In the period of the study, up to December, the research showed some states were doing better than others. Georgia was among the worst, what study author Joan Alker called “the big three.”

The top three states for disenrolling children — Texas, Florida and Georgia — when taken together are responsible for 45% of the nation’s disenrolled children as of December.

Georgia officials responsible for Medicaid — the state Department of Community Health and the state Department of Human Services — point to huge numbers of sign-ups for private plans on the Affordable Care Act marketplace. That could mean, they suggest, that those kids’ families’ incomes rose and the kids moved and got better insurance.

However, the Georgetown researchers said, very few of those new sign-ups were children, a small fraction of the number disenrolled by Georgia. Dependents are expensive on ACA and other private plans, they said.
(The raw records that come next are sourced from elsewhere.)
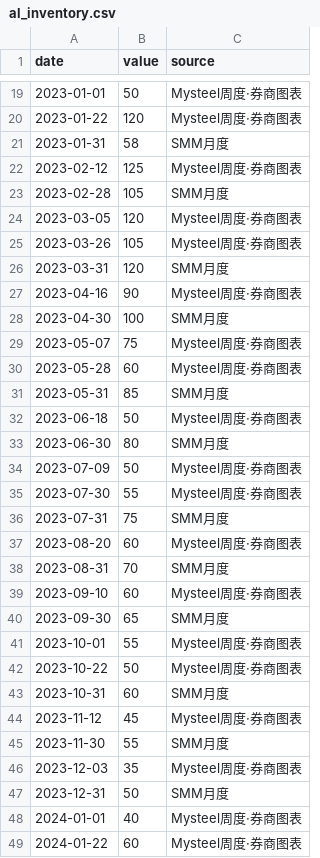
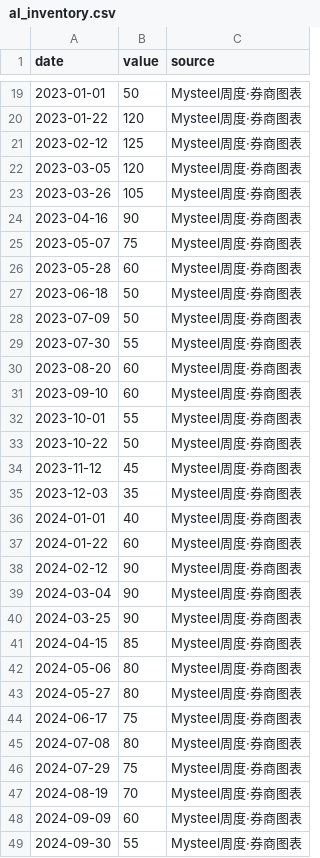
Before and after one commit to ppistone/price_follow, a CSV file: data/al_inventory.csv, drawn as a sheet; only a part is shown, gaps mark what is left out; the shorter side is filled out with more unchanged rows; the diff covers the shown part only; the diff names each change by its address in the sheet, - before the commit and + after, or states it on an @@ line.

Commit message:
chore: 删除 SMM月度序列，仅保留 Mysteel 周度（券商图表+官网实采）

```diff
--- a/data/al_inventory.csv
+++ b/data/al_inventory.csv
-row 21: 2023-01-31 | 58 | SMM月度
-row 23: 2023-02-28 | 105 | SMM月度
-row 26: 2023-03-31 | 120 | SMM月度
-row 28: 2023-04-30 | 100 | SMM月度
-row 31: 2023-05-31 | 85 | SMM月度
-row 33: 2023-06-30 | 80 | SMM月度
-row 36: 2023-07-31 | 75 | SMM月度
-row 38: 2023-08-31 | 70 | SMM月度
-row 40: 2023-09-30 | 65 | SMM月度
-row 43: 2023-10-31 | 60 | SMM月度
-row 45: 2023-11-30 | 55 | SMM月度
-row 47: 2023-12-31 | 50 | SMM月度
```
Also changed, not shown: 29 removed rows elsewhere in this file, 2 other files.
When it comes to keeping children who should qualify for Medicaid covered by Medicaid, the Georgia DCH and DHS officials say they’ve gone to extra lengths for the unprecedented task. They’ve more than doubled their expected hiring of caseworkers to more than 1,000.

Indeed, Sheth, the doctor, said she’s worked with state officials on the issue, and was impressed by their desire to try to make it work. She sees they have implemented heavy advertising to alert patients they need to check in with the Medicaid office. She’s seen them change some policies to make continued enrollment easier.
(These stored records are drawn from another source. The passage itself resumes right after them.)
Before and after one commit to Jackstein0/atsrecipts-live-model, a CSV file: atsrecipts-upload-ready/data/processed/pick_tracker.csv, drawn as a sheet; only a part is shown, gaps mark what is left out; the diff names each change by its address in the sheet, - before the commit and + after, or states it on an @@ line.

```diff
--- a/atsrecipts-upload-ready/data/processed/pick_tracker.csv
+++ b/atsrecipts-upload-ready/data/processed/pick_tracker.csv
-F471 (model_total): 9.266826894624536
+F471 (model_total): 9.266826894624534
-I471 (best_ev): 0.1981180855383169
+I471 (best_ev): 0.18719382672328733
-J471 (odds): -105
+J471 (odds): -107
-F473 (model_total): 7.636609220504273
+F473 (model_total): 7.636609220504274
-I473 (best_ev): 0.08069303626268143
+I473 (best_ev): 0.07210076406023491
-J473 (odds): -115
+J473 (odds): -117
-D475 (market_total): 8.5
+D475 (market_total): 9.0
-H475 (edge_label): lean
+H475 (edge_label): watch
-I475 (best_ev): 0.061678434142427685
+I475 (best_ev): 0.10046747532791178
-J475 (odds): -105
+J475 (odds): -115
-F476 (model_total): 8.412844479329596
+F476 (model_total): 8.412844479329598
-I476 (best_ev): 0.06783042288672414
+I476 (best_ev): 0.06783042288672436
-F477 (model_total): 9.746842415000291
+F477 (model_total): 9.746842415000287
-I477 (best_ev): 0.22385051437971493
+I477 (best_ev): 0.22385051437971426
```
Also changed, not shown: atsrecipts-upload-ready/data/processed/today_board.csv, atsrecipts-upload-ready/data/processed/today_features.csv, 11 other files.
One thing that remains a problem, she said: the state’s Gateway computer system for Medicaid.

The Atlanta-Journal-Constitution’s reporting has also found Gateway to be an obstacle for some individual patients, especially those with only cellphones for a computer. Glitches in the Gateway mobile computer interface gave misleading information on patients’ accounts, for example.

AJC reporting also found that enrollees were told to seek help at the Medicaid office, only to find it closed, or that caseworkers work remotely. Enrollees have recounted rarely being able to get through to caseworkers by phone.
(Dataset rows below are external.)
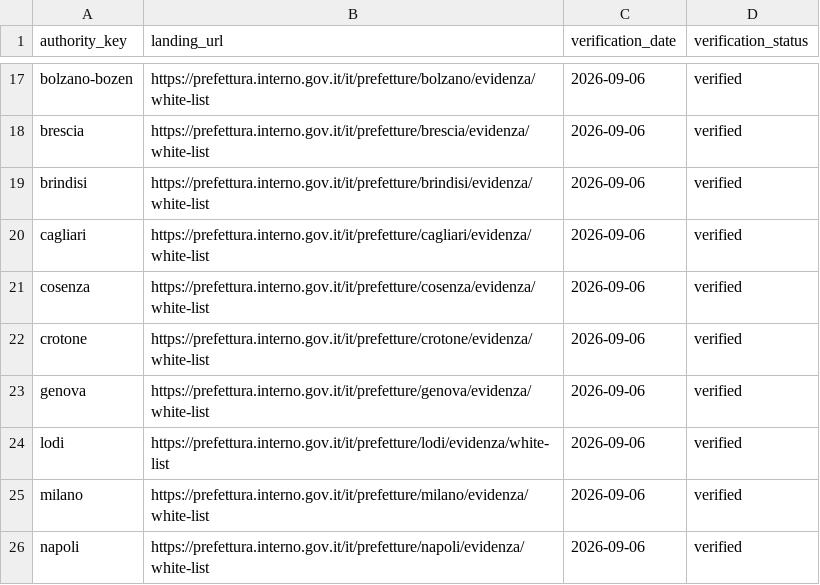
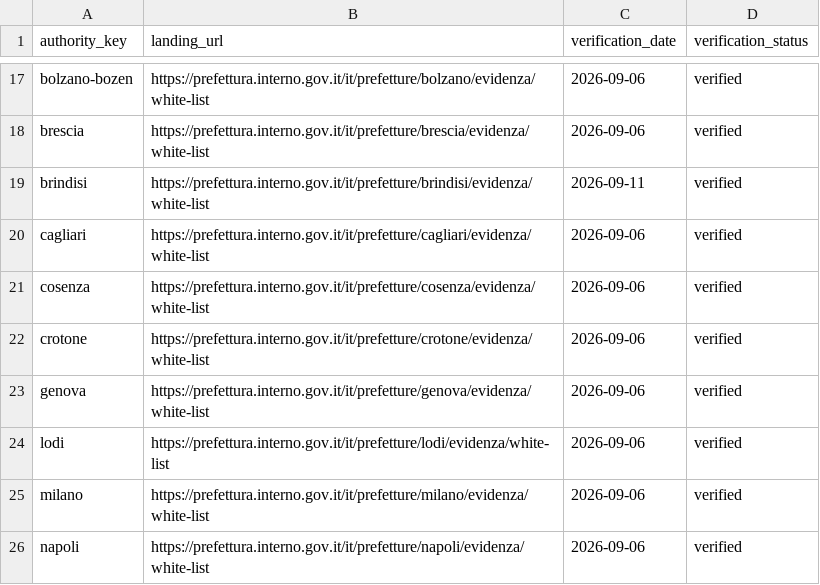
Before and after one commit to colazeta/italian-anti-mafia-whitelist, a CSV file: data/source_registry/verified_primary_pages.csv, drawn as a sheet; only a part is shown, gaps mark what is left out.

```diff
--- a/data/source_registry/verified_primary_pages.csv
+++ b/data/source_registry/verified_primary_pages.csv
@@ -18,3 +18,3 @@ bolzano-bozen,https://prefettura.interno.gov.it/it/prefetture/bolzano/evidenza/w
 brescia,https://prefettura.interno.gov.it/it/prefetture/brescia/evidenza/white-list,2026-09-06,verified
-brindisi,https://prefettura.interno.gov.it/it/prefetture/brindisi/evidenza/white-list,2026-09-06,verified
+brindisi,https://prefettura.interno.gov.it/it/prefetture/brindisi/evidenza/white-list,2026-09-11,verified
 cagliari,https://prefettura.interno.gov.it/it/prefetture/cagliari/evidenza/white-list,2026-09-06,verified
```
Also changed, not shown: data/source_registry/source_series_inventory.csv, 9 other files.
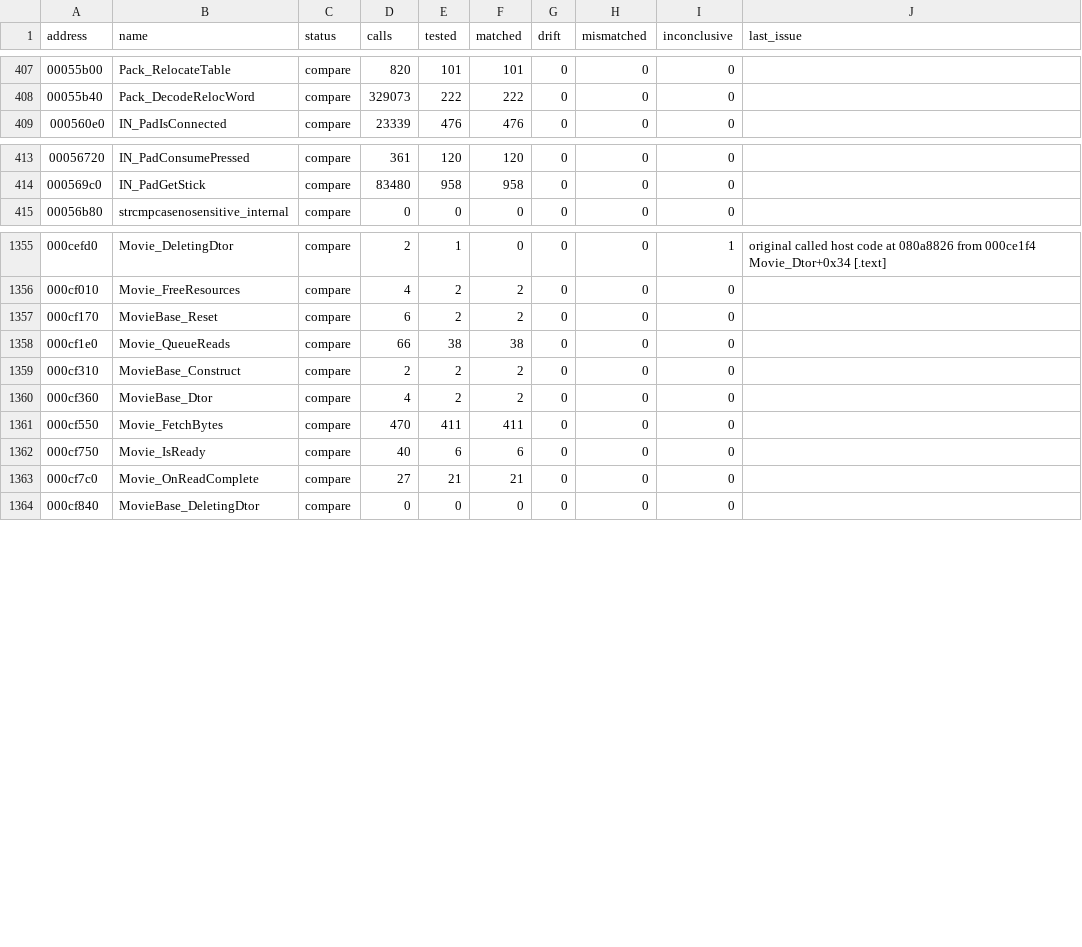
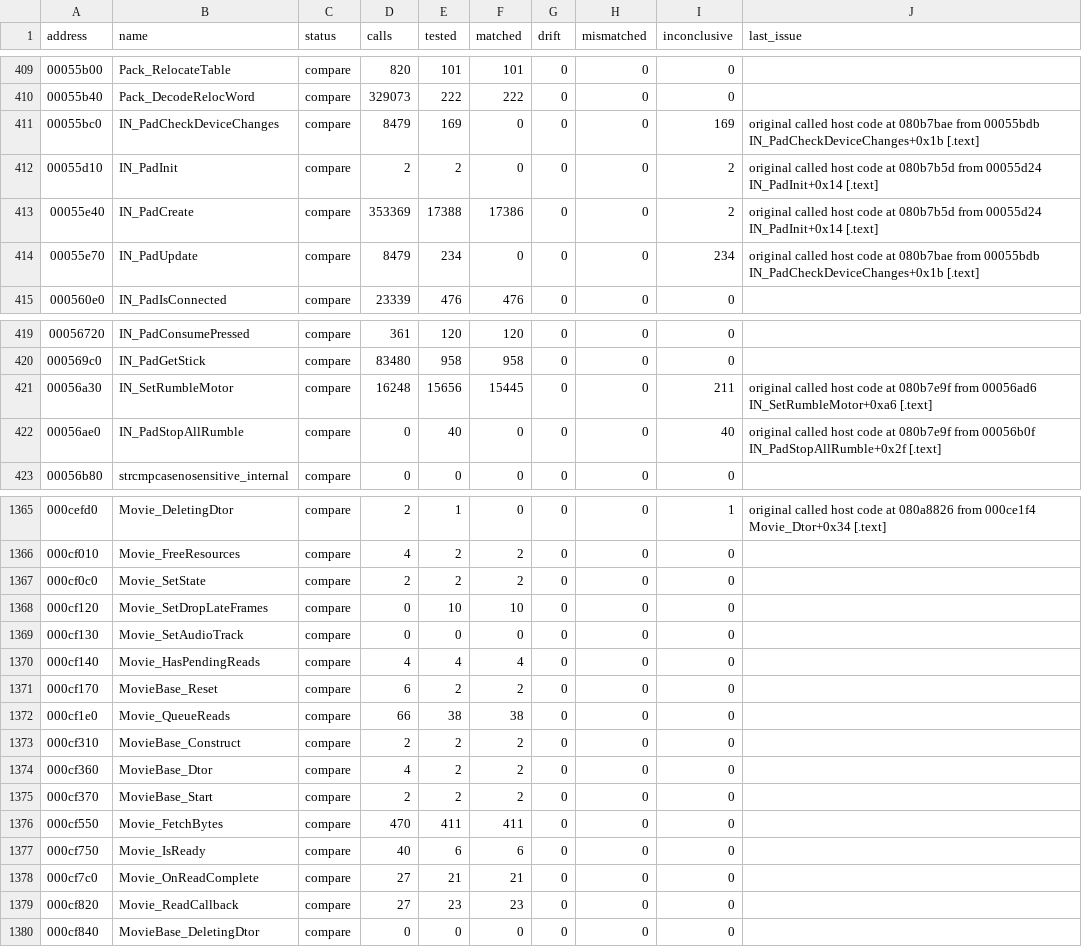
Before and after one commit to SmokeDoggy044/CoD2-BRO-Decomp, a CSV file: tools/data/functions.csv, drawn as a sheet; only a part is shown, gaps mark what is left out; the diff covers the shown part only.

```diff
--- a/tools/data/functions.csv
+++ b/tools/data/functions.csv
@@ -408,2 +410,6 @@ address,name,status,calls,tested,matched,drift,mismatched,inconclusive,last_issu
 00055b40,Pack_DecodeRelocWord,compare,329073,222,222,0,0,0,""
+00055bc0,IN_PadCheckDeviceChanges,compare,8479,169,0,0,0,169,"original called host code at 080b7bae from 00055bdb IN_PadCheckDeviceChanges+0x1b [.text]"
+00055d10,IN_PadInit,compare,2,2,0,0,0,2,"original called host code at 080b7b5d from 00055d24 IN_PadInit+0x14 [.text]"
+00055e40,IN_PadCreate,compare,353369,17388,17386,0,0,2,"original called host code at 080b7b5d from 00055d24 IN_PadInit+0x14 [.text]"
+00055e70,IN_PadUpdate,compare,8479,234,0,0,0,234,"original called host code at 080b7bae from 00055bdb IN_PadCheckDeviceChanges+0x1b [.text]"
 000560e0,IN_PadIsConnected,compare,23339,476,476,0,0,0,""
@@ -414,2 +420,4 @@ address,name,status,calls,tested,matched,drift,mismatched,inconclusive,last_issu
 000569c0,IN_PadGetStick,compare,83480,958,958,0,0,0,""
+00056a30,IN_SetRumbleMotor,compare,16248,15656,15445,0,0,211,"original called host code at 080b7e9f from 00056ad6 IN_SetRumbleMotor+0xa6 [.text]"
+00056ae0,IN_PadStopAllRumble,compare,0,40,0,0,0,40,"original called host code at 080b7e9f from 00056b0f IN_PadStopAllRumble+0x2f [.text]"
 00056b80,strcmpcasenosensitive_internal,compare,0,0,0,0,0,0,""
@@ -1356,2 +1366,6 @@ address,name,status,calls,tested,matched,drift,mismatched,inconclusive,last_issu
 000cf010,Movie_FreeResources,compare,4,2,2,0,0,0,""
+000cf0c0,Movie_SetState,compare,2,2,2,0,0,0,""
+000cf120,Movie_SetDropLateFrames,compare,0,10,10,0,0,0,""
+000cf130,Movie_SetAudioTrack,compare,0,0,0,0,0,0,""
+000cf140,Movie_HasPendingReads,compare,4,4,4,0,0,0,""
 000cf170,MovieBase_Reset,compare,6,2,2,0,0,0,""
@@ -1360,2 +1374,3 @@ address,name,status,calls,tested,matched,drift,mismatched,inconclusive,last_issu
 000cf360,MovieBase_Dtor,compare,4,2,2,0,0,0,""
+000cf370,MovieBase_Start,compare,2,2,2,0,0,0,""
 000cf550,Movie_FetchBytes,compare,470,411,411,0,0,0,""
@@ -1363,2 +1378,3 @@ address,name,status,calls,tested,matched,drift,mismatched,inconclusive,last_issu
 000cf7c0,Movie_OnReadComplete,compare,27,21,21,0,0,0,""
+000cf820,Movie_ReadCallback,compare,27,23,23,0,0,0,""
 000cf840,MovieBase_DeletingDtor,compare,0,0,0,0,0,0,""
```
Also changed, not shown: 7 added rows elsewhere in this file, tools/data/offline.csv, 7 other files.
The study authors say there are measures that states still can take. But Texas, Georgia and Florida, the report said, are among states that “have prioritized the hasty disenrollment of adults and children, despite projections that many still remain eligible.”

Some examples: Ohio has applied for official federal permission, called a Medicaid waiver, to allow children from babies to six years old to stay on without going through the annual application.

In addition, other states’ computer systems, on average, are finding much more enrollment qualification information automatically in accessible databases than Georgia is.

So far Arizona has been able to re-enroll 75% of its Medicaid beneficiaries with automated database searches, for example, said Joan Alker, executive director of Georgetown’s Center for Children and Families, which released the study. In contrast, Georgia has re-enrolled 35% of its enrollees with automated searches.

“Many of them should be covered by Medicaid and that’s their affordable choice for coverage,” said Alker. “So they’re likely facing a gap in coverage. Which is not good news.”

Georgia officials told the AJC they have expanded the ways that computer systems can make a Georgia enrollee automatically requalified for Medicaid. And Georgia patients will see that, they said.

“The state continues using implemented improvements to minimize the number of procedural terminations and maximize the number of ex parte renewals,” DCH reported.

Medicaid Renewal Tips

  • All Medicaid recipients must renew their eligibility status every year in Georgia.
  • Medicaid enrollees should log into their online Gateway account to be certain their contact information is current for their mailing address, email address and/or phone number. Enrollees choose the way the state notifies them about any changes in their coverage: mail, email or phone.
  • Make sure to check your mail and messages, and keep an eye out for any letters from the state.

The state has established a website with tips for enrollees in many languages:

The main phone number is 1-877-GA-DHS-GO (1-877-423-4746).

Those who are denied can request an appeal called a “fair hearing” if they do so in time.

For those who believe they have been denied although they are still eligible, attorneys at Georgia Legal Services, and in the Atlanta area Atlanta Legal Aid, may help.

For more information, click here to see this explainer in the AJC.